==== Records for the exercise ====

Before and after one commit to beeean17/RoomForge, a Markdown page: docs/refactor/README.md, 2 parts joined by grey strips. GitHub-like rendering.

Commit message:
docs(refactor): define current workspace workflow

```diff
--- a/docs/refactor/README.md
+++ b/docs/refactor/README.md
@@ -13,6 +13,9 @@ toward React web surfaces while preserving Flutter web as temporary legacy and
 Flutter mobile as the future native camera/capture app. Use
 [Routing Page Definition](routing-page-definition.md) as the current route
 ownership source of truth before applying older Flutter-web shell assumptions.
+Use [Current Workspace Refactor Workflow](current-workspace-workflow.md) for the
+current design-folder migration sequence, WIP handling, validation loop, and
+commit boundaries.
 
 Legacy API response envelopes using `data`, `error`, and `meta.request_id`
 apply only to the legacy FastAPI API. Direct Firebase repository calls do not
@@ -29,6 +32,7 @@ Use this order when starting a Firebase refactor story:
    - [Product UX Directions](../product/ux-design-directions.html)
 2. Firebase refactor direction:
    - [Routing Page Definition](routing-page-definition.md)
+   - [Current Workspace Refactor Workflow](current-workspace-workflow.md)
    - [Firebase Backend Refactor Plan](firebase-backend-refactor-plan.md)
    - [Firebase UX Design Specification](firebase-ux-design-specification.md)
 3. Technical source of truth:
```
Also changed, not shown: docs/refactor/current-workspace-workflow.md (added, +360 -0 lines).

====

Restate each record word for word.

Task response
Before and after one commit to beeean17/RoomForge, a Markdown page: docs/refactor/README.md, 2 parts joined by grey strips. GitHub-like rendering.

Commit message:
docs(refactor): define current workspace workflow

```diff
--- a/docs/refactor/README.md
+++ b/docs/refactor/README.md
@@ -13,6 +13,9 @@ toward React web surfaces while preserving Flutter web as temporary legacy and
 Flutter mobile as the future native camera/capture app. Use
 [Routing Page Definition](routing-page-definition.md) as the current route
 ownership source of truth before applying older Flutter-web shell assumptions.
+Use [Current Workspace Refactor Workflow](current-workspace-workflow.md) for the
+current design-folder migration sequence, WIP handling, validation loop, and
+commit boundaries.
 
 Legacy API response envelopes using `data`, `error`, and `meta.request_id`
 apply only to the legacy FastAPI API. Direct Firebase repository calls do not
@@ -29,6 +32,7 @@ Use this order when starting a Firebase refactor story:
    - [Product UX Directions](../product/ux-design-directions.html)
 2. Firebase refactor direction:
    - [Routing Page Definition](routing-page-definition.md)
+   - [Current Workspace Refactor Workflow](current-workspace-workflow.md)
    - [Firebase Backend Refactor Plan](firebase-backend-refactor-plan.md)
    - [Firebase UX Design Specification](firebase-ux-design-specification.md)
 3. Technical source of truth:
```
Also changed, not shown: docs/refactor/current-workspace-workflow.md (added, +360 -0 lines).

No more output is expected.